▸ The task:
Would you write out all of the entries below, exactly as they stand?

▸ Data extracts:
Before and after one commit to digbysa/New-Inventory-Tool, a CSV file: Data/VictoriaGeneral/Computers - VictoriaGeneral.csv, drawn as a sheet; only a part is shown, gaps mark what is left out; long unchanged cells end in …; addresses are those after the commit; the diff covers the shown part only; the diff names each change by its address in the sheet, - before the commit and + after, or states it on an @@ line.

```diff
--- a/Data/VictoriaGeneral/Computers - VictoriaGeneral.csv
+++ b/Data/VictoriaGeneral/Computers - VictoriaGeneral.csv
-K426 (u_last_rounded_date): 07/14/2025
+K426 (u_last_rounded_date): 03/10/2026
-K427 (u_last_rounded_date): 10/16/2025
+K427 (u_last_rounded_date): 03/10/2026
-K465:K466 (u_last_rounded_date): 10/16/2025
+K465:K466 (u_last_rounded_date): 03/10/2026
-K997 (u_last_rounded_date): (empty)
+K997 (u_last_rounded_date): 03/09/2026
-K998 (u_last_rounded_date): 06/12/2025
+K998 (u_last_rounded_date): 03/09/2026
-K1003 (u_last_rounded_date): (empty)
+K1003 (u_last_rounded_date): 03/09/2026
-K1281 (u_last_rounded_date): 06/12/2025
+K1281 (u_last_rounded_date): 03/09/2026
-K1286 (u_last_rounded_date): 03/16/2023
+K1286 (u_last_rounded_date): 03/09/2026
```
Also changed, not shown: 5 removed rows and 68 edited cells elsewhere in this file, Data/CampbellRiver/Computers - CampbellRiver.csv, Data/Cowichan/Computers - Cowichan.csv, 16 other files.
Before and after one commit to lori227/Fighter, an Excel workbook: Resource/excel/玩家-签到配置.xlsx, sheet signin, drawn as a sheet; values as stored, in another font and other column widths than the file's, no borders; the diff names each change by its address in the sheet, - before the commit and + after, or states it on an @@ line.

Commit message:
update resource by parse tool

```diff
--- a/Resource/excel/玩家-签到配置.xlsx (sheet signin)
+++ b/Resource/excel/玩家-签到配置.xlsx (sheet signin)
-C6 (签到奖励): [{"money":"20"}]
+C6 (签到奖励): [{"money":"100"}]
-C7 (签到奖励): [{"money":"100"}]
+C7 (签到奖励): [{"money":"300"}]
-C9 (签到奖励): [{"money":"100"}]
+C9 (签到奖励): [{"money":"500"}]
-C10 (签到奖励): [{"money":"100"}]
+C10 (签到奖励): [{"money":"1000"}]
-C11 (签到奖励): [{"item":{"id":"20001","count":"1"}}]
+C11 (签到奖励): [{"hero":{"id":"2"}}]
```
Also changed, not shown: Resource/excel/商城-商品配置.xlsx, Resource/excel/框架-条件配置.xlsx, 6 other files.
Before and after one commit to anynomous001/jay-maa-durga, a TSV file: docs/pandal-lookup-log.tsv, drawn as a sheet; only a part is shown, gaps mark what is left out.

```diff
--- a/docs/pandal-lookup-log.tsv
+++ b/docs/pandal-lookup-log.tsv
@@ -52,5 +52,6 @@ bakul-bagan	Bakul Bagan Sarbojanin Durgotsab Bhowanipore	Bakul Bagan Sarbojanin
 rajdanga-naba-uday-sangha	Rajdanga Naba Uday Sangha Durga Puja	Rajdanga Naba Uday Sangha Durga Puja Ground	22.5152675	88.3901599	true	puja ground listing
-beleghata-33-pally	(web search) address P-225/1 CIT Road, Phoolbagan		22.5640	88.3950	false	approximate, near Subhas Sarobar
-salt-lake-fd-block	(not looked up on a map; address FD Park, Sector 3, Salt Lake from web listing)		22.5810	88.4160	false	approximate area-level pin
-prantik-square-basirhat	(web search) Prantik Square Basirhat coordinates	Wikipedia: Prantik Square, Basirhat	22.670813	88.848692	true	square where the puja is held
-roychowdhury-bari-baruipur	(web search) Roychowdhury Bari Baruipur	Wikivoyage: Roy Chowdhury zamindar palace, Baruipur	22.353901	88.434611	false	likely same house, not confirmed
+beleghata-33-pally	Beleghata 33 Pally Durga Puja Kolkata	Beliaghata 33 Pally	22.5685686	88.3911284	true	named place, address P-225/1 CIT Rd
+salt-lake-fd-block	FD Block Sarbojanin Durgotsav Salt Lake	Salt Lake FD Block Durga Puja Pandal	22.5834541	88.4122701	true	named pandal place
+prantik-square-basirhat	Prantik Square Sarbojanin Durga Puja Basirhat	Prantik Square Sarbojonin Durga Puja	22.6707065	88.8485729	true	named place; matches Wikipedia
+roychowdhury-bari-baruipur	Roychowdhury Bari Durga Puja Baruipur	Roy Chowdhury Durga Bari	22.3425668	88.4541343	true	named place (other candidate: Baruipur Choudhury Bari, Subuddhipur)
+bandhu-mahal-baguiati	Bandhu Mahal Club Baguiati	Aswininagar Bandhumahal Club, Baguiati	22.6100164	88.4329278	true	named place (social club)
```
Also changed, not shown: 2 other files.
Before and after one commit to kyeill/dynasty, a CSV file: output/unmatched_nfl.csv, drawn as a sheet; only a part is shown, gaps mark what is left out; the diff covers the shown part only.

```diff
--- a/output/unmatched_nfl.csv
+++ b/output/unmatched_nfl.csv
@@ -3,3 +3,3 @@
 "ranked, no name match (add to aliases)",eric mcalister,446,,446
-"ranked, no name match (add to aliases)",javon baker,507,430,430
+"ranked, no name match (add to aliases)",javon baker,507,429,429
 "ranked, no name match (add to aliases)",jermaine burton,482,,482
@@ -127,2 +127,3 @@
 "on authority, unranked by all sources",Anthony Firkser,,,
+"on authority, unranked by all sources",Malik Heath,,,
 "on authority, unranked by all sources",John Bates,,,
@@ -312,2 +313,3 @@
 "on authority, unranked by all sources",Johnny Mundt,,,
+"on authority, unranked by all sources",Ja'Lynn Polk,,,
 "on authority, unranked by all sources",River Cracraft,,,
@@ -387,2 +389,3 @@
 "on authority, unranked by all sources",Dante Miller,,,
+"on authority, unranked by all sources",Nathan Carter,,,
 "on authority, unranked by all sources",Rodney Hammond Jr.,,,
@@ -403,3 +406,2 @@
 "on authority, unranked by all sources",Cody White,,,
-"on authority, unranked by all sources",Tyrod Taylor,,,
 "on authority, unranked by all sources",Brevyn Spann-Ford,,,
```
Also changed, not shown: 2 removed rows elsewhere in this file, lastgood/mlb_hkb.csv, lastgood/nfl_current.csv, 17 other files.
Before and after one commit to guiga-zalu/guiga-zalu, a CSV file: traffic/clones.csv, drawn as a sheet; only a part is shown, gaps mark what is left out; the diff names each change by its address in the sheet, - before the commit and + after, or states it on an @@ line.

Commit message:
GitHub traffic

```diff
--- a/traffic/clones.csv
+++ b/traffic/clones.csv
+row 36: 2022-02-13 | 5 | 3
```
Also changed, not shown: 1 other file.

▸ Result of this exercise:
Before and after one commit to digbysa/New-Inventory-Tool, a CSV file: Data/VictoriaGeneral/Computers - VictoriaGeneral.csv, drawn as a sheet; only a part is shown, gaps mark what is left out; long unchanged cells end in …; addresses are those after the commit; the diff covers the shown part only; the diff names each change by its address in the sheet, - before the commit and + after, or states it on an @@ line.

```diff
--- a/Data/VictoriaGeneral/Computers - VictoriaGeneral.csv
+++ b/Data/VictoriaGeneral/Computers - VictoriaGeneral.csv
-K426 (u_last_rounded_date): 07/14/2025
+K426 (u_last_rounded_date): 03/10/2026
-K427 (u_last_rounded_date): 10/16/2025
+K427 (u_last_rounded_date): 03/10/2026
-K465:K466 (u_last_rounded_date): 10/16/2025
+K465:K466 (u_last_rounded_date): 03/10/2026
-K997 (u_last_rounded_date): (empty)
+K997 (u_last_rounded_date): 03/09/2026
-K998 (u_last_rounded_date): 06/12/2025
+K998 (u_last_rounded_date): 03/09/2026
-K1003 (u_last_rounded_date): (empty)
+K1003 (u_last_rounded_date): 03/09/2026
-K1281 (u_last_rounded_date): 06/12/2025
+K1281 (u_last_rounded_date): 03/09/2026
-K1286 (u_last_rounded_date): 03/16/2023
+K1286 (u_last_rounded_date): 03/09/2026
```
Also changed, not shown: 5 removed rows and 68 edited cells elsewhere in this file, Data/CampbellRiver/Computers - CampbellRiver.csv, Data/Cowichan/Computers - Cowichan.csv, 16 other files.
Before and after one commit to lori227/Fighter, an Excel workbook: Resource/excel/玩家-签到配置.xlsx, sheet signin, drawn as a sheet; values as stored, in another font and other column widths than the file's, no borders; the diff names each change by its address in the sheet, - before the commit and + after, or states it on an @@ line.

Commit message:
update resource by parse tool

```diff
--- a/Resource/excel/玩家-签到配置.xlsx (sheet signin)
+++ b/Resource/excel/玩家-签到配置.xlsx (sheet signin)
-C6 (签到奖励): [{"money":"20"}]
+C6 (签到奖励): [{"money":"100"}]
-C7 (签到奖励): [{"money":"100"}]
+C7 (签到奖励): [{"money":"300"}]
-C9 (签到奖励): [{"money":"100"}]
+C9 (签到奖励): [{"money":"500"}]
-C10 (签到奖励): [{"money":"100"}]
+C10 (签到奖励): [{"money":"1000"}]
-C11 (签到奖励): [{"item":{"id":"20001","count":"1"}}]
+C11 (签到奖励): [{"hero":{"id":"2"}}]
```
Also changed, not shown: Resource/excel/商城-商品配置.xlsx, Resource/excel/框架-条件配置.xlsx, 6 other files.
Before and after one commit to anynomous001/jay-maa-durga, a TSV file: docs/pandal-lookup-log.tsv, drawn as a sheet; only a part is shown, gaps mark what is left out.

```diff
--- a/docs/pandal-lookup-log.tsv
+++ b/docs/pandal-lookup-log.tsv
@@ -52,5 +52,6 @@ bakul-bagan	Bakul Bagan Sarbojanin Durgotsab Bhowanipore	Bakul Bagan Sarbojanin
 rajdanga-naba-uday-sangha	Rajdanga Naba Uday Sangha Durga Puja	Rajdanga Naba Uday Sangha Durga Puja Ground	22.5152675	88.3901599	true	puja ground listing
-beleghata-33-pally	(web search) address P-225/1 CIT Road, Phoolbagan		22.5640	88.3950	false	approximate, near Subhas Sarobar
-salt-lake-fd-block	(not looked up on a map; address FD Park, Sector 3, Salt Lake from web listing)		22.5810	88.4160	false	approximate area-level pin
-prantik-square-basirhat	(web search) Prantik Square Basirhat coordinates	Wikipedia: Prantik Square, Basirhat	22.670813	88.848692	true	square where the puja is held
-roychowdhury-bari-baruipur	(web search) Roychowdhury Bari Baruipur	Wikivoyage: Roy Chowdhury zamindar palace, Baruipur	22.353901	88.434611	false	likely same house, not confirmed
+beleghata-33-pally	Beleghata 33 Pally Durga Puja Kolkata	Beliaghata 33 Pally	22.5685686	88.3911284	true	named place, address P-225/1 CIT Rd
+salt-lake-fd-block	FD Block Sarbojanin Durgotsav Salt Lake	Salt Lake FD Block Durga Puja Pandal	22.5834541	88.4122701	true	named pandal place
+prantik-square-basirhat	Prantik Square Sarbojanin Durga Puja Basirhat	Prantik Square Sarbojonin Durga Puja	22.6707065	88.8485729	true	named place; matches Wikipedia
+roychowdhury-bari-baruipur	Roychowdhury Bari Durga Puja Baruipur	Roy Chowdhury Durga Bari	22.3425668	88.4541343	true	named place (other candidate: Baruipur Choudhury Bari, Subuddhipur)
+bandhu-mahal-baguiati	Bandhu Mahal Club Baguiati	Aswininagar Bandhumahal Club, Baguiati	22.6100164	88.4329278	true	named place (social club)
```
Also changed, not shown: 2 other files.
Before and after one commit to kyeill/dynasty, a CSV file: output/unmatched_nfl.csv, drawn as a sheet; only a part is shown, gaps mark what is left out; the diff covers the shown part only.

```diff
--- a/output/unmatched_nfl.csv
+++ b/output/unmatched_nfl.csv
@@ -3,3 +3,3 @@
 "ranked, no name match (add to aliases)",eric mcalister,446,,446
-"ranked, no name match (add to aliases)",javon baker,507,430,430
+"ranked, no name match (add to aliases)",javon baker,507,429,429
 "ranked, no name match (add to aliases)",jermaine burton,482,,482
@@ -127,2 +127,3 @@
 "on authority, unranked by all sources",Anthony Firkser,,,
+"on authority, unranked by all sources",Malik Heath,,,
 "on authority, unranked by all sources",John Bates,,,
@@ -312,2 +313,3 @@
 "on authority, unranked by all sources",Johnny Mundt,,,
+"on authority, unranked by all sources",Ja'Lynn Polk,,,
 "on authority, unranked by all sources",River Cracraft,,,
@@ -387,2 +389,3 @@
 "on authority, unranked by all sources",Dante Miller,,,
+"on authority, unranked by all sources",Nathan Carter,,,
 "on authority, unranked by all sources",Rodney Hammond Jr.,,,
@@ -403,3 +406,2 @@
 "on authority, unranked by all sources",Cody White,,,
-"on authority, unranked by all sources",Tyrod Taylor,,,
 "on authority, unranked by all sources",Brevyn Spann-Ford,,,
```
Also changed, not shown: 2 removed rows elsewhere in this file, lastgood/mlb_hkb.csv, lastgood/nfl_current.csv, 17 other files.
Before and after one commit to guiga-zalu/guiga-zalu, a CSV file: traffic/clones.csv, drawn as a sheet; only a part is shown, gaps mark what is left out; the diff names each change by its address in the sheet, - before the commit and + after, or states it on an @@ line.

Commit message:
GitHub traffic

```diff
--- a/traffic/clones.csv
+++ b/traffic/clones.csv
+row 36: 2022-02-13 | 5 | 3
```
Also changed, not shown: 1 other file.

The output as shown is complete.